Dublin council to commission design templates for 200 historic townhouses
Fitzwilliam Square, Dublin was developed in the early 19th century. Householders have exclusive access to small park. Photograph: Brenda Fitzsimons
Merrion Square: Construction of the Georgian houses began in 1762 and continued for 30 years. Vacancy is estimated at 20%. Photograph: Brenda Fitzsimons/The Irish Times
Fitzwilliam Square Dublin where property will qualify for funding. Photograph: Brenda Fitzsimons/The Irish Times
A scheme to bring the historic houses of Dublin’s south Georgian core back into use is to be introduced by Dublin City Council.
The council has assessed some 200 houses on Merrion and Fitzwilliam squares and the surrounding streets and is developing templates which will allow them to be productively used without compromising their protected status.
Unlike their counterparts on the northside of the city, the Georgian houses of the south inner city largely lost their residential use in the 20th century and became predominantly offices.
However, these grand houses have begun to lose their commercial appeal and new developments particularly in the docklands are now commanding higher rents. The level of vacancy on Merrion Square has been assessed as almost 20 per cent.
“To a large extent these buildings have lost their function as being small offices with a medical and legal emphasis. We think there is a huge potential for the south Georgian core to revert back to a desirable residential area,” Jim Keogan, executive manager of the council’s planning department said.
The council has commissioned conservation architects to develop templates which building owners, or prospective buyers, will be able to use to convert houses into single family homes, apartments, mixed use buildings, or to refurbish them for modern office use.
“Buildings in Georgian Dublin may appear quite uniform from the outside but there are several different types of floor layout. Several templates will be prepared for the range of the most common types of floor plans.”

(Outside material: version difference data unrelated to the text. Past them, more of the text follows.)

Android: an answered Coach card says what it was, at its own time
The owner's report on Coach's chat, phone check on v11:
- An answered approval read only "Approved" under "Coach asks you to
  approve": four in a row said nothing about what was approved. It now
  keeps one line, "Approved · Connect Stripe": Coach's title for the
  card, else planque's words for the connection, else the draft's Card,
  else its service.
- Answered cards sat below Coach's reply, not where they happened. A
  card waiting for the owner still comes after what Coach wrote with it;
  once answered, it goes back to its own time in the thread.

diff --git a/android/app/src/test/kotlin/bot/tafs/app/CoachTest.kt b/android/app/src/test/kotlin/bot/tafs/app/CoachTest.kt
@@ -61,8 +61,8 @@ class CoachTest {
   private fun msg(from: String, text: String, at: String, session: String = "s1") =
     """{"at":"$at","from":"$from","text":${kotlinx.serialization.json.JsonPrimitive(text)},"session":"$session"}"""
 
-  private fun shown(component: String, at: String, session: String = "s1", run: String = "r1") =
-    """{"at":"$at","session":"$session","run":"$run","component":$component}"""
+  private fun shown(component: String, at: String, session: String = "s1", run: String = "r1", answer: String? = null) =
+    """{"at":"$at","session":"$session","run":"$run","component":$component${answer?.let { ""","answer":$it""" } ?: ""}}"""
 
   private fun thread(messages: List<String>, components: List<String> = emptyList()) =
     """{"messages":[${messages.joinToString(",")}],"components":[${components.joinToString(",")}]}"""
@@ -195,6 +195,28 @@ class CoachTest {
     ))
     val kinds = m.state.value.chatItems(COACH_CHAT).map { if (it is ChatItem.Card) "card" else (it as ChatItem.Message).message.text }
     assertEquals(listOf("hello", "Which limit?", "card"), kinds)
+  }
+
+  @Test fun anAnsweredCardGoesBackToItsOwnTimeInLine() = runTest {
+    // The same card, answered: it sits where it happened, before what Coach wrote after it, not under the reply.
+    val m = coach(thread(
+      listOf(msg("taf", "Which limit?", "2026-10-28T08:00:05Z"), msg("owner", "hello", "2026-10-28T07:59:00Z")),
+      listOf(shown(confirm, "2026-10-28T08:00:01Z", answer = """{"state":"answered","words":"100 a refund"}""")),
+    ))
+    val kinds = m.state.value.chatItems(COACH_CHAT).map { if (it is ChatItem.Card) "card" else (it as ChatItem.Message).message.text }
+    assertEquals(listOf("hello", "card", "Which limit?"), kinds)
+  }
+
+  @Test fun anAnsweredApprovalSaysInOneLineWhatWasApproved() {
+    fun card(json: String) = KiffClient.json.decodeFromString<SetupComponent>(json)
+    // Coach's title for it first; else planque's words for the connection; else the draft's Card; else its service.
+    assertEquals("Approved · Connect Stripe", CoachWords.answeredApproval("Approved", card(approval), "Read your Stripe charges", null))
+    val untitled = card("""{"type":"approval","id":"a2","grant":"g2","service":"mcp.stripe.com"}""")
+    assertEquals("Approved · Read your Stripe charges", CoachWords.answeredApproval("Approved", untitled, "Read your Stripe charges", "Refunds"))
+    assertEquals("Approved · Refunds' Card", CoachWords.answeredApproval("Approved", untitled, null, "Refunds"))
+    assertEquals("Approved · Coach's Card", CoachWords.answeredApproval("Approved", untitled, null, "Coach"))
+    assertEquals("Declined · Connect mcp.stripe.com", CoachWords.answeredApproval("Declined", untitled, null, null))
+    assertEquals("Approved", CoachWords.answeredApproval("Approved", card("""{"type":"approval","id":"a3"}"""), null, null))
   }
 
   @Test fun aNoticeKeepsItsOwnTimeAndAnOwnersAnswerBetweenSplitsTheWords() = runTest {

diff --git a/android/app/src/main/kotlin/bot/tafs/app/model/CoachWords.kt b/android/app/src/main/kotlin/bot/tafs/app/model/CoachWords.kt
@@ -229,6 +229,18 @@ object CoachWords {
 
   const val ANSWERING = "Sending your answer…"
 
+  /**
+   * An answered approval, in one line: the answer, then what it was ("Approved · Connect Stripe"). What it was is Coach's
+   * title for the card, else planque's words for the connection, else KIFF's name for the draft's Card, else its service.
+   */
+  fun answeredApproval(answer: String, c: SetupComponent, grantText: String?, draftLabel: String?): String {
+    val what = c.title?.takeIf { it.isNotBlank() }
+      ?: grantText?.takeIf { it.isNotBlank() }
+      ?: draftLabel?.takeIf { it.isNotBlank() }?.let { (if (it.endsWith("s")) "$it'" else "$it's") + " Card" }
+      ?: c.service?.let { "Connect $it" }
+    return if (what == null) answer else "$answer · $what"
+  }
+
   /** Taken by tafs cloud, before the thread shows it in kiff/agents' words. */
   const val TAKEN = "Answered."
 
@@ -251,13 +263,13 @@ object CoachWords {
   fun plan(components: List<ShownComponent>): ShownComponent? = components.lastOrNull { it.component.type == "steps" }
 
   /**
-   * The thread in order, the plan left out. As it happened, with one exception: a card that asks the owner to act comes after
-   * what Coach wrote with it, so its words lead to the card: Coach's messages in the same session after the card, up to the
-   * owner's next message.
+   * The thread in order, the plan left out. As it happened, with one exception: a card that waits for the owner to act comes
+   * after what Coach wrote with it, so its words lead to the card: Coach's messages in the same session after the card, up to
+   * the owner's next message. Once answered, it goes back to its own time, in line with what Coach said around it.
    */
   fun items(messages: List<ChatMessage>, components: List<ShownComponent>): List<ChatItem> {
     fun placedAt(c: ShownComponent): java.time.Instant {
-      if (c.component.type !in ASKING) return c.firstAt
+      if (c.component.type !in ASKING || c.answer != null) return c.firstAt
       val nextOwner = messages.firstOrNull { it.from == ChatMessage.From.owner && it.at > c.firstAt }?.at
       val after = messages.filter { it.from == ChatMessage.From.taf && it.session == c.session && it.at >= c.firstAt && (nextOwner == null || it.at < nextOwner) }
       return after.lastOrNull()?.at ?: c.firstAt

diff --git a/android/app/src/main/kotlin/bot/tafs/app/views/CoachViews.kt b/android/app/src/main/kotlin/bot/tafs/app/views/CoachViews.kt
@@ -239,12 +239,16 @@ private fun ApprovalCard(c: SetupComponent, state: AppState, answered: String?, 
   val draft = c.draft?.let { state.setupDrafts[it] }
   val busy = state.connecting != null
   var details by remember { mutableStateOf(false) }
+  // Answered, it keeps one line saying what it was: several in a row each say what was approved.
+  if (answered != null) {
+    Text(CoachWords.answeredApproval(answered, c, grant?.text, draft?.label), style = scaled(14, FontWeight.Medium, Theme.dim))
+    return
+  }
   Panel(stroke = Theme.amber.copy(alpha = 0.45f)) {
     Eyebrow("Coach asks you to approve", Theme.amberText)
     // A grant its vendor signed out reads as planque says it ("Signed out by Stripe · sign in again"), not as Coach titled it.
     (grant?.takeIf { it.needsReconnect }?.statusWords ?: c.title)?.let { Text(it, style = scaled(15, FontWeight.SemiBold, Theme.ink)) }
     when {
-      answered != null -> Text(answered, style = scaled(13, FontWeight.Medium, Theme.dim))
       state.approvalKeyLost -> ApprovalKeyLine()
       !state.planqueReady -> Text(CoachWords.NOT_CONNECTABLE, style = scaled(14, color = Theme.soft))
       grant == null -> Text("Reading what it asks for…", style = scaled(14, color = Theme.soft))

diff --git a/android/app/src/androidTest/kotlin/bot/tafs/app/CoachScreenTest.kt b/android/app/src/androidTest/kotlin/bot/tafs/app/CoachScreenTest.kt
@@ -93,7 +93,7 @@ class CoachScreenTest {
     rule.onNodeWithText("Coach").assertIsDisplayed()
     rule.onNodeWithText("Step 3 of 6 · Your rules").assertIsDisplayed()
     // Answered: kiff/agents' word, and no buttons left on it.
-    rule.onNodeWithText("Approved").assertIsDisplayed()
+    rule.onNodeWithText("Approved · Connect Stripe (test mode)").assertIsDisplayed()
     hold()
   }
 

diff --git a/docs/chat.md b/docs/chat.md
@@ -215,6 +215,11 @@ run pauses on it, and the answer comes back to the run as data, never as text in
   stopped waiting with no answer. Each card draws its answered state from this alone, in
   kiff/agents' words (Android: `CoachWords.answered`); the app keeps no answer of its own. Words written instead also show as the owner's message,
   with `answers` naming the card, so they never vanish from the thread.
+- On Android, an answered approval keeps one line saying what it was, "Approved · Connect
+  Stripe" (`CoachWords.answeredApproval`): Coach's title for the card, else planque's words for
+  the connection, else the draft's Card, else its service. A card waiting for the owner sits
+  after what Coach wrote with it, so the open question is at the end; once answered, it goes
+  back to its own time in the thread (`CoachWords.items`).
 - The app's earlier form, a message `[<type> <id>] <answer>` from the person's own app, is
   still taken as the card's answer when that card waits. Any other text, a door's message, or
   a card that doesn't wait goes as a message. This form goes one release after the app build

The templates will give guidance to owners on how to deal with fire and access issues, building control issues, the installation of bathrooms and kitchens, suggested layouts and sizes for rooms, and the number of units that could be accommodated in a particular property that was to be subdivided.

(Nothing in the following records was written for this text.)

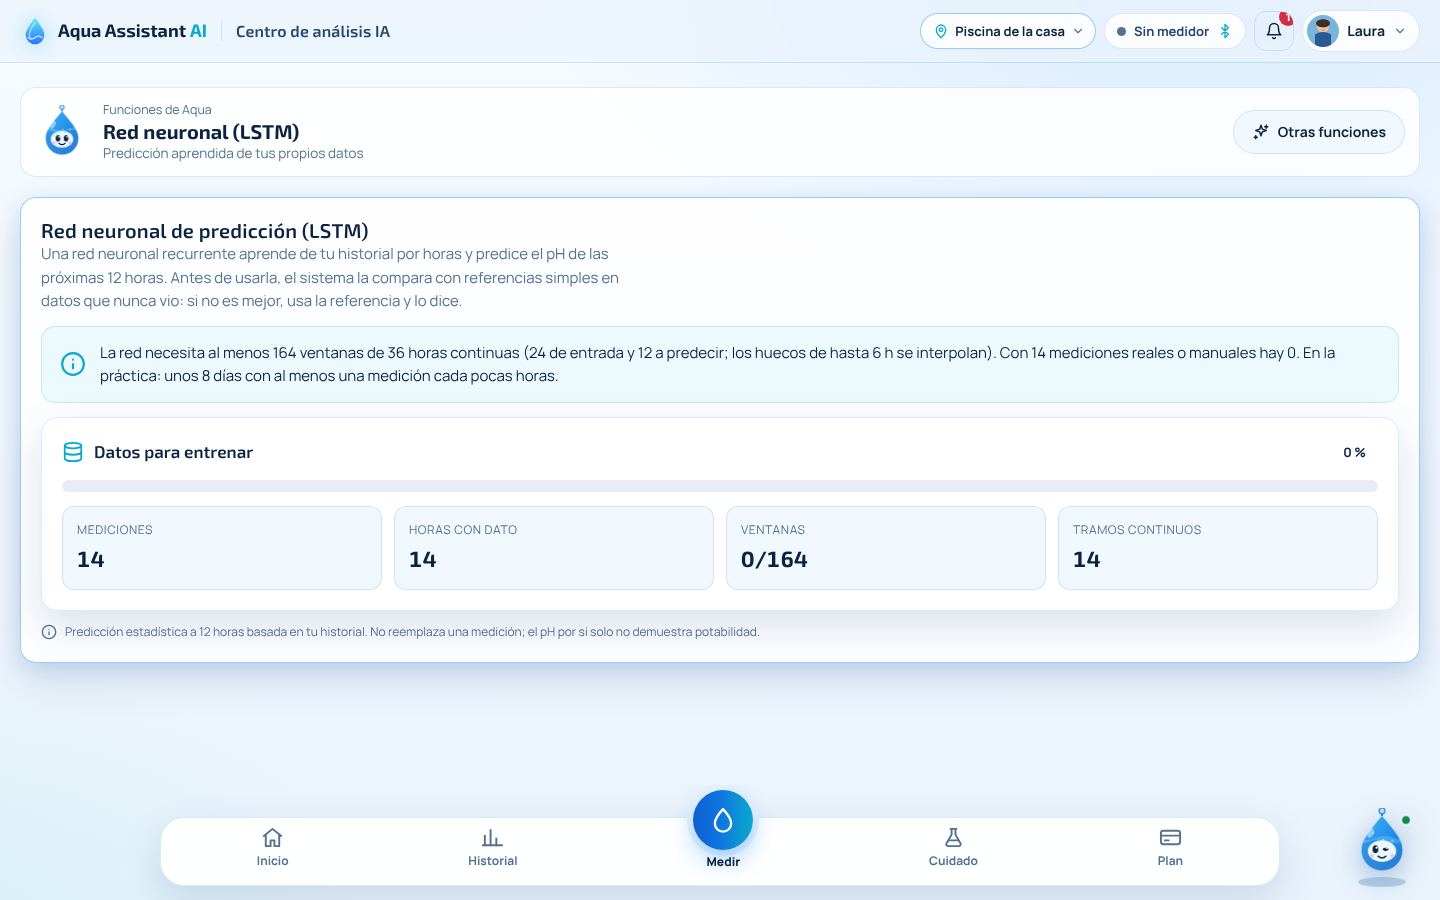
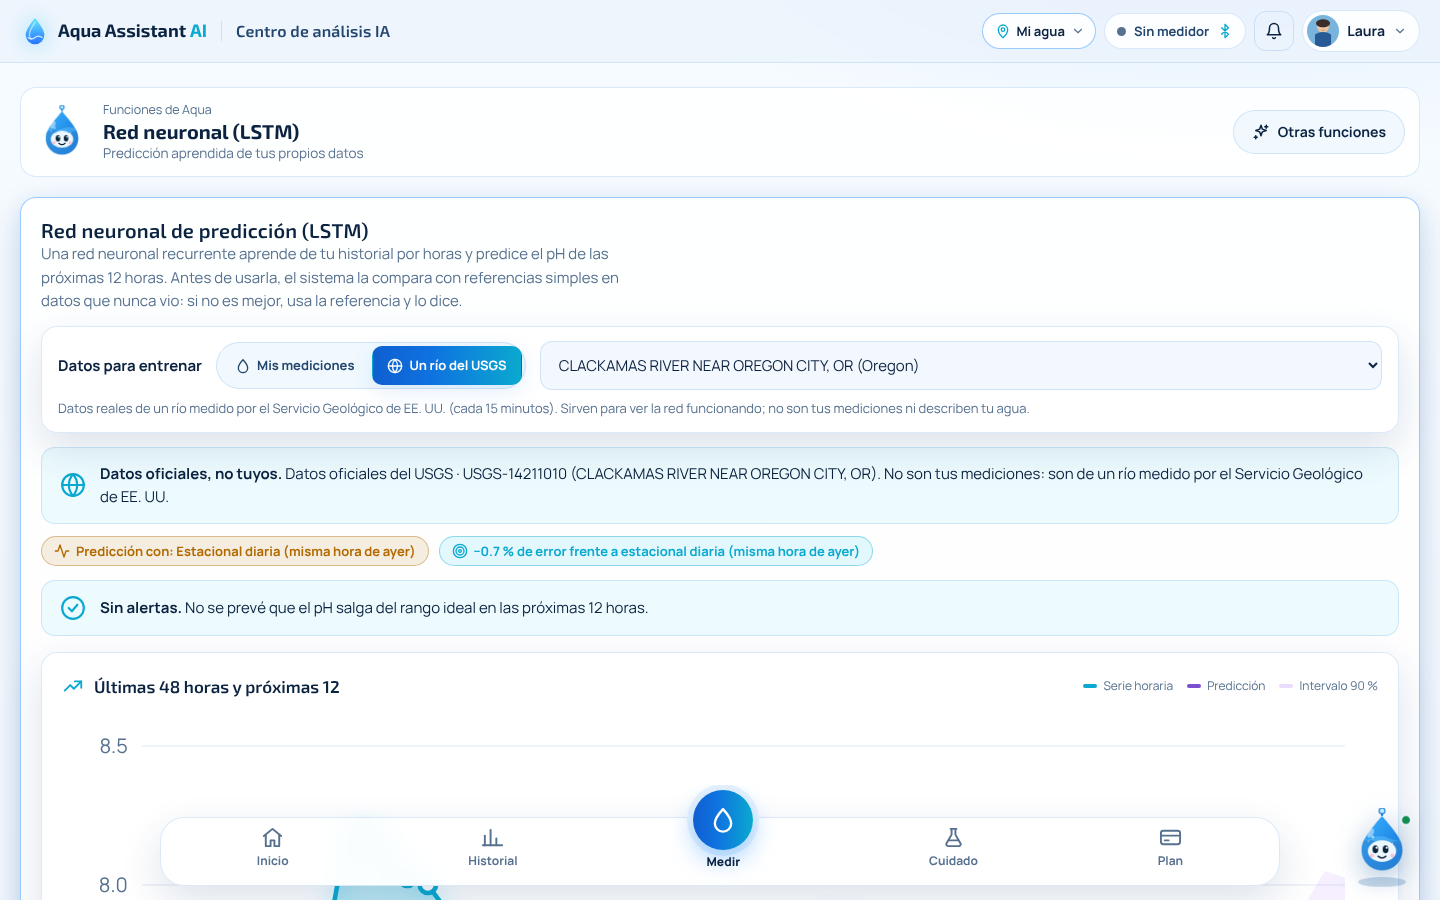
MockUps 13, 44 y 48 al día
13: la red neuronal entrenada con un río del USGS (marcado como datos oficiales). 44: Apariencia con los tres interruptores de animación. 48: la alarma con la explicación de Aqua por IA.

diff --git a/docs/Requerimientos.md b/docs/Requerimientos.md
@@ -254,7 +254,7 @@ Estado: **Hecho** = implementado y probado en la aplicación publicada; **Parcia
 
 ![MockUp12](mockups/MockUp12.png)
 
-**MockUp13** · Red neuronal LSTM (sin datos suficientes)
+**MockUp13** · Red neuronal LSTM entrenada con los datos reales de un río del USGS (no son mediciones propias)
 
 ![MockUp13](mockups/MockUp13.png)
 
@@ -613,7 +613,7 @@ Estado: **Hecho** = implementado y probado en la aplicación publicada; **Parcia
 - [x] Un idioma que ya no se ofrece vuelve a español sin errores.
 - [x] El PDF en chino y japonés muestra los caracteres (sin signos «?»).
 
-**MockUp44** · Idioma y voz de Aqua en Configuración
+**MockUp44** · Apariencia (tema e interruptores de animación), idioma y voz de Aqua en Configuración
 
 ![MockUp44](mockups/MockUp44.png)
 
@@ -636,7 +636,7 @@ Estado: **Hecho** = implementado y probado en la aplicación publicada; **Parcia
 - [x] Con la voz apagada no se dice nada y la elección queda en la cuenta.
 - [x] La calidad de la voz depende de las voces instaladas en el dispositivo.
 
-**MockUp44** · Idioma y voz de Aqua en Configuración
+**MockUp44** · Apariencia (tema e interruptores de animación), idioma y voz de Aqua en Configuración
 
 ![MockUp44](mockups/MockUp44.png)
 
@@ -657,7 +657,7 @@ Estado: **Hecho** = implementado y probado en la aplicación publicada; **Parcia
 - [x] «Aqua explica» muestra y lee el resumen, las causas probables, los pasos y cuándo vuelve a ser segura (con IA o, sin ella, con las reglas del perfil).
 - [x] Los navegadores solo dejan sonar una página después de tocarla una vez; si no, la ventana lo indica.
 
-**MockUp48** · Alarma en una piscina: el pH bajó de 7,50 a 5,20
+**MockUp48** · Alarma en una piscina: el pH bajó de 7,50 a 5,20, con la explicación de Aqua (IA)
 
 ![MockUp48](mockups/MockUp48.png)
 

diff --git a/docs/issues/10-RF-10.md b/docs/issues/10-RF-10.md
@@ -22,7 +22,7 @@ Regresión con intervalo de confianza del 95 % y red neuronal LSTM a 12 horas, q
 
 ![MockUp12](https://raw.githubusercontent.com/WillC372/FrontendPatSft/main/docs/mockups/MockUp12.png)
 
-**MockUp13** · Red neuronal LSTM (sin datos suficientes)
+**MockUp13** · Red neuronal LSTM entrenada con los datos reales de un río del USGS (no son mediciones propias)
 
 ![MockUp13](https://raw.githubusercontent.com/WillC372/FrontendPatSft/main/docs/mockups/MockUp13.png)
 

diff --git a/docs/issues/30-RF-30.md b/docs/issues/30-RF-30.md
@@ -20,7 +20,7 @@ Con el medidor en el agua («Medir cada 10 s», que sigue aunque se cambie de pa
 
 ## MockUp
 
-**MockUp48** · Alarma en una piscina: el pH bajó de 7,50 a 5,20
+**MockUp48** · Alarma en una piscina: el pH bajó de 7,50 a 5,20, con la explicación de Aqua (IA)
 
 ![MockUp48](https://raw.githubusercontent.com/WillC372/FrontendPatSft/main/docs/mockups/MockUp48.png)
 

diff --git a/docs/issues/28-RF-28.md b/docs/issues/28-RF-28.md
@@ -20,7 +20,7 @@ Selector en Configuración y en la pantalla de inicio de sesión. Un traductor c
 
 ## MockUp
 
-**MockUp44** · Idioma y voz de Aqua en Configuración
+**MockUp44** · Apariencia (tema e interruptores de animación), idioma y voz de Aqua en Configuración
 
 ![MockUp44](https://raw.githubusercontent.com/WillC372/FrontendPatSft/main/docs/mockups/MockUp44.png)
 

diff --git a/docs/issues/29-RF-29.md b/docs/issues/29-RF-29.md
@@ -18,7 +18,7 @@ Al abrir a Aqua dice «Hola, (nombre). ¿En qué te puedo ayudar?» y lee cada r
 
 ## MockUp
 
-**MockUp44** · Idioma y voz de Aqua en Configuración
+**MockUp44** · Apariencia (tema e interruptores de animación), idioma y voz de Aqua en Configuración
 
 ![MockUp44](https://raw.githubusercontent.com/WillC372/FrontendPatSft/main/docs/mockups/MockUp44.png)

“Paradoxically residential has a far greater impact and presents far more problems than non-residential, largely because of the installation of kitchens and bathrooms, so the templates would show how these things may be done without endangering the fabric of the building. There are some buildings which would be too precious because of their high architectural quality to be used for anything other than singular use, office or residential.”
Threat of vacancy

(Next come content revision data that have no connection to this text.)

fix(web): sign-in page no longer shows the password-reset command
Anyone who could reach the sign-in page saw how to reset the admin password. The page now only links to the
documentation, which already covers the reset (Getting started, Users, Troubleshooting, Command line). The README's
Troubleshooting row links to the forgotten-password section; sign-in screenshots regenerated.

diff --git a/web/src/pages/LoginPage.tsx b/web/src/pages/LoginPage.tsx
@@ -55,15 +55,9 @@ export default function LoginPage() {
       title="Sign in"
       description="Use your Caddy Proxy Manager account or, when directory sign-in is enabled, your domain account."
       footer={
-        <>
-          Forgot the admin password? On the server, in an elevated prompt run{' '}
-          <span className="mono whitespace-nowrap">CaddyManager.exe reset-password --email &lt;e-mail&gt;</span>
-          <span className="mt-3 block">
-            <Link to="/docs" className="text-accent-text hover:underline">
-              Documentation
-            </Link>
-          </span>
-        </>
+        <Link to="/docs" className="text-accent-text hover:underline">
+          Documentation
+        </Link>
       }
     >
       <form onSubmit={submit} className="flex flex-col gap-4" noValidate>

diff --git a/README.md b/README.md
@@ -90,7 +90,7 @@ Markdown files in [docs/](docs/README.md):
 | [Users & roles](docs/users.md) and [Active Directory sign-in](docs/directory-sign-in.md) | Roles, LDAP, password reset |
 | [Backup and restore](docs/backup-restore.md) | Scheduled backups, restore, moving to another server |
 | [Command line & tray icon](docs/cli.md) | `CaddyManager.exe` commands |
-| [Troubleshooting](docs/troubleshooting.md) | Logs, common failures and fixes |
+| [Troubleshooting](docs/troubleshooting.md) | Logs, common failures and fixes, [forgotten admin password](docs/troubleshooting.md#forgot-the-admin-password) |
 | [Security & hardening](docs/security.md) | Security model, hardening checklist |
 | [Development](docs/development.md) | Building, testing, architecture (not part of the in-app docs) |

Vacancy is the biggest threat to historic buildings, Mr Keogan said. The council has already introduced measures to try to bring historic buildings back into use. Where an owner is making an application to the council to change the use of a building they are exempt from paying development levies. An owner extending a protected structure pays only half the standard development contribution.